Hon Kiri Allan
Minister of ConservationMinita mō Te Papa Atawhai
The 2021 whitebaiting season is about to kick off with new regulations in place to help ensure a healthy future for the
“The new regulations herald a more equitable fishery, easing the pressure on whitebait species while providing better
alignment and consistency of fishing rules across the country,” Conservation Minister Kiri Allan says.
“Whitebait are taonga, mahinga kai for Māori and a valuable part of Aotearoa New Zealand’s indigenous biodiversity. Once
plentiful, four of the six species we have are now threatened or at risk of extinction.
“No one wants to see whitebait disappear; they are part and parcel of our food heritage, with at least one annual
festival celebrating the treasured delicacies,” Kiri Allan said.
The new regulations, announced in June, follow two years of public engagement and will be rolled out over three
whitebaiting seasons, making it easier for whitebaiters to adjust.
“While they are an important step towards a sustainable fishery, where whitebait survive and thrive, they are only part
of the process to ensure the future of whitebait species.
“During this season, DOC will gather more evidence about the state of the fishery, including further monitoring and
scientific assessment, with the aim to continue improving whitebait management over the long term.
“Better information is essential to identify any need for further changes to the programme or regulations, and ensure
whitebait management continues to be effective.
“DOC will also continue to focus on addressing other significant pressures such as habitat loss, environmental
degradation, impeded fish passage within river systems, loss of spawning sites and introduced fish species.
“We all have a role to play in making sure whitebait don’t become just a memory to hand down to the next generation,”
Kiri Allan said.
The season opens on 15 August, with the exception of the West Coast, where it opens on 1 September.Regulations taking effect in 2021
Upstream limits for whitebaiting
· Upstream limits to fishing apply to all Aotearoa New Zealand. Whitebait fishing is only allowed where water levels are
affected by the tide. Back pegs will mark this point in some rivers.
· New refuges are within and near Abel Tasman and southern Fiordland National Parks, to supplement those already in
place on the West Coast. Refuges are areas where fishing for whitebait is prohibited.

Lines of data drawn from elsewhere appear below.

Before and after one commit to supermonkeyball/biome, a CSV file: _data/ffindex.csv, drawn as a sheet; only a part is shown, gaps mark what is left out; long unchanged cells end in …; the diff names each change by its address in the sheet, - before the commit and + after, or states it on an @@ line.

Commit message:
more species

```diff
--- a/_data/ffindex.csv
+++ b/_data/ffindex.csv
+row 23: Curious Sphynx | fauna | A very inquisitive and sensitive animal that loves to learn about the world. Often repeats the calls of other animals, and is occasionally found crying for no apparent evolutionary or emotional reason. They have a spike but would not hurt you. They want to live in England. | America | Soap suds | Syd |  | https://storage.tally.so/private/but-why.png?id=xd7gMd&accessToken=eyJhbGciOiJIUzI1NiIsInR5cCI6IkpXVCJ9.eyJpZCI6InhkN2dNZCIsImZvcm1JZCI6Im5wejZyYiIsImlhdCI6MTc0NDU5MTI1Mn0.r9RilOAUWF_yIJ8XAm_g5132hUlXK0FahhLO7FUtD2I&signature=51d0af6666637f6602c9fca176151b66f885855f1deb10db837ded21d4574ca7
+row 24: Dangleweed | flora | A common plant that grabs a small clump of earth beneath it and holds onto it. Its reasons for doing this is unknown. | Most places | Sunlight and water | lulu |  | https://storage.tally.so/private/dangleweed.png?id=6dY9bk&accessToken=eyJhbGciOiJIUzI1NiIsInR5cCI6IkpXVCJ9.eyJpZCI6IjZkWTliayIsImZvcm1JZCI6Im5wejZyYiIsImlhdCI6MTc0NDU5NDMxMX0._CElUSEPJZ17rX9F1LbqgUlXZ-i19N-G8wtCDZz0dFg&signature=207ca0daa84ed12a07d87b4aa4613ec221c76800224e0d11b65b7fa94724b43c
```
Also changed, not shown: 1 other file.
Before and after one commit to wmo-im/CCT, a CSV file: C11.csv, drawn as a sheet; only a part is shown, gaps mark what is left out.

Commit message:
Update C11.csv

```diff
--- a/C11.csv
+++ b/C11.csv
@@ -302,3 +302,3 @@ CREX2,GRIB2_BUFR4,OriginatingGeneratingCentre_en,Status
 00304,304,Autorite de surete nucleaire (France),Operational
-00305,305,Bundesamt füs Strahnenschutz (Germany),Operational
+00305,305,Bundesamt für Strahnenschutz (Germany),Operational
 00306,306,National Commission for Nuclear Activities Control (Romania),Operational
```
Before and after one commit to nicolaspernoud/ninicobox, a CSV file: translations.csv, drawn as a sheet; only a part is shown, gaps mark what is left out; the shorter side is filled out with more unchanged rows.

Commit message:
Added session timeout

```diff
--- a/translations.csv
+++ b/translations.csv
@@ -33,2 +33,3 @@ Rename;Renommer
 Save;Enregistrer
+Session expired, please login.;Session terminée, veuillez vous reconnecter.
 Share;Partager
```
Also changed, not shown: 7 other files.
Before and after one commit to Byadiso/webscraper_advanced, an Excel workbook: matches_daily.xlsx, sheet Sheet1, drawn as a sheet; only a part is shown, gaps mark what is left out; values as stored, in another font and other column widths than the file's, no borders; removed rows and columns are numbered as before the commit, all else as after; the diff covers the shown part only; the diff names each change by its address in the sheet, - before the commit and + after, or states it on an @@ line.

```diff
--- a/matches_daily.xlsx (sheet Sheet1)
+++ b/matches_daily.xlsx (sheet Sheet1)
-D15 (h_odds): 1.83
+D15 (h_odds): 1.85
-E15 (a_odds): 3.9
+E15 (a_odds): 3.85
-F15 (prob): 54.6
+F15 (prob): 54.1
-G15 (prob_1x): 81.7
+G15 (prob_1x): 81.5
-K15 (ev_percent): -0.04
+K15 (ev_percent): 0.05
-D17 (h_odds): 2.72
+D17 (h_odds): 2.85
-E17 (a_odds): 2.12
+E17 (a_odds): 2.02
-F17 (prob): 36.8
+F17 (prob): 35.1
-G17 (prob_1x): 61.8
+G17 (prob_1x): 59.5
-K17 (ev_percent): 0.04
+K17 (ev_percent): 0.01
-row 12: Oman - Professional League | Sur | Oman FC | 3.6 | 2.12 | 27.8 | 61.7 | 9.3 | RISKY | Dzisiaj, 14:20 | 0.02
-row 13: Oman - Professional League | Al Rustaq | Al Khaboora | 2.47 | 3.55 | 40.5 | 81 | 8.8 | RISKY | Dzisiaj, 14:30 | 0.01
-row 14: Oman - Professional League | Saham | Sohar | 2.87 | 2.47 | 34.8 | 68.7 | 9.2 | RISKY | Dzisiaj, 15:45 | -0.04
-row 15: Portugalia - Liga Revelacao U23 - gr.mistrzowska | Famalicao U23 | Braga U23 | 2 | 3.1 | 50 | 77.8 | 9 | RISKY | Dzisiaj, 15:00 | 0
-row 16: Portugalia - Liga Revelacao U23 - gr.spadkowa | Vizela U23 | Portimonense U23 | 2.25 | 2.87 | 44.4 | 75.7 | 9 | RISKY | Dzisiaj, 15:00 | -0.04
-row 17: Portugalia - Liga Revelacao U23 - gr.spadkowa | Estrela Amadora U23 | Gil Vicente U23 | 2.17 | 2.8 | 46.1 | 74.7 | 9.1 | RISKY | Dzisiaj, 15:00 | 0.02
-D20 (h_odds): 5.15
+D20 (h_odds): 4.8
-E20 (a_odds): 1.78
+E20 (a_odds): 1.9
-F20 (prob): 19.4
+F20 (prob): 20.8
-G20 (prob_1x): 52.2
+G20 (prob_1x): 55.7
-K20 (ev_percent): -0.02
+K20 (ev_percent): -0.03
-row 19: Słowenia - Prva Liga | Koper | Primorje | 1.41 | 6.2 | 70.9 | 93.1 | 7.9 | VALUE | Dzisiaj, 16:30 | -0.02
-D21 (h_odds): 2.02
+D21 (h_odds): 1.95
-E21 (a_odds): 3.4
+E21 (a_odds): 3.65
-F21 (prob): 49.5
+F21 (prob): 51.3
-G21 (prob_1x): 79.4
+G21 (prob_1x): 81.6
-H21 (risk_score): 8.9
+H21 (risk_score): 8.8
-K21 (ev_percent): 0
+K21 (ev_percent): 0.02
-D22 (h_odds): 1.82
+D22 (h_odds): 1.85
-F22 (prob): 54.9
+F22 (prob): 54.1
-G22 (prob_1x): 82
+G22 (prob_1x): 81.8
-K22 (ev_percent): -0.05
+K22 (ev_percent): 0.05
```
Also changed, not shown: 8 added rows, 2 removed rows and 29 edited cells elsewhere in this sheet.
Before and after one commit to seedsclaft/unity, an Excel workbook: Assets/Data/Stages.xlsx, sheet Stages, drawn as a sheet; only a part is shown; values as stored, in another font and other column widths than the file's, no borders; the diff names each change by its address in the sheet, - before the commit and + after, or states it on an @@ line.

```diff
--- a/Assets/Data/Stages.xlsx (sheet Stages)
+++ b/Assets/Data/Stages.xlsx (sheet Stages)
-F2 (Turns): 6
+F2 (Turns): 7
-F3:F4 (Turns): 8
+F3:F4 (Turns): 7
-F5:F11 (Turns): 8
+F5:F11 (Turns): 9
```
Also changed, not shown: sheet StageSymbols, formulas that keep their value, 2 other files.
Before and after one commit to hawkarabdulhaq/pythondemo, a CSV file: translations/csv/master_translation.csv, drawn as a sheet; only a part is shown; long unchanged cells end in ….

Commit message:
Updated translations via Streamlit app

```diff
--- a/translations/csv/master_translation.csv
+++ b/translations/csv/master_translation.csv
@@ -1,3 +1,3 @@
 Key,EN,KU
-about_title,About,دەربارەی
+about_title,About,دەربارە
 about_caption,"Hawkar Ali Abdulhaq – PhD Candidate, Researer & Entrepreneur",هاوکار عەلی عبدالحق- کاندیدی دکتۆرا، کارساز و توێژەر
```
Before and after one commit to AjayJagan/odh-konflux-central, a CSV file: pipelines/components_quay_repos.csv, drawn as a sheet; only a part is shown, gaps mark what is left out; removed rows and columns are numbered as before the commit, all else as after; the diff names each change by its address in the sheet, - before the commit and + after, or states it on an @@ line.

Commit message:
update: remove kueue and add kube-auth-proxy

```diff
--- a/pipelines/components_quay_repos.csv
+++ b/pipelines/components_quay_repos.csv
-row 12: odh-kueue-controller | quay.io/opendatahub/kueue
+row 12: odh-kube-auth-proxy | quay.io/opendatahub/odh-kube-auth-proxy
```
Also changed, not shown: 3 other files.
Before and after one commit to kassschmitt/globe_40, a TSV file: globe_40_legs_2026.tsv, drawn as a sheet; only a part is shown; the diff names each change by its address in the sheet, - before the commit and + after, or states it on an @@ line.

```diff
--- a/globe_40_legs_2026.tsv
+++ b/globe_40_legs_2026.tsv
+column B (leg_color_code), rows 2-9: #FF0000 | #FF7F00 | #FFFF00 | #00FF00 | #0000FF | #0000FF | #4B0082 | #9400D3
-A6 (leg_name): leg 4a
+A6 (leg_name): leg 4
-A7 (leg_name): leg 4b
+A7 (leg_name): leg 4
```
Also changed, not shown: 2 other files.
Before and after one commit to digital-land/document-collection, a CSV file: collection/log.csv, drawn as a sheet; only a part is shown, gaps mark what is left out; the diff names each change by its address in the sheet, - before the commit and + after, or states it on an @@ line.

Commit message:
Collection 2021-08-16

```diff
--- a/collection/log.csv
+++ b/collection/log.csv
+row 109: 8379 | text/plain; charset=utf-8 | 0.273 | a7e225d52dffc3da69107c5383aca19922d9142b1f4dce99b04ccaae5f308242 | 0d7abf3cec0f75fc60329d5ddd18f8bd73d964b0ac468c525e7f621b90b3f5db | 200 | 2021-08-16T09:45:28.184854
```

· We chose sites beside national parks because they have high-quality adult fish habitats. Healthy sites can support
· Screens are the only lawful diversion device and are limited to 3 m maximum length, except when used from stands.
· Minimum distance of 20 m between fixed fishing gear, except when used from stands.
· Only one fishing net can be used from a stand.
· Maximum length of all fishing gear cannot exceed a quarter of a channel’s width.
· Fixed fishing gear is gear set on the riverbed to catch fish, except when used from stands. Fixed fishing gear doesn’t
need a person to hold it or actively move it to catch fish.Regulations taking effect from 2022
· A nationally consistent shortened whitebait fishing season from 1 September to 30 October.
· The whitebait season currently extends over three different time periods around New Zealand. The nationally
standardised shorter season will reduce fishing pressure on the most threatened species of whitebait during their peak
· The Chatham Islands will retain their separate fishing season.Regulations taking effect from 2023
· Including the West Coast into the maximum overall length limit for fishing gear of 6 m nationwide. This includes from
Visit DOC’s website for information on the whitebaiting season including the new regulations: www.doc.govt.nz/whitebaiting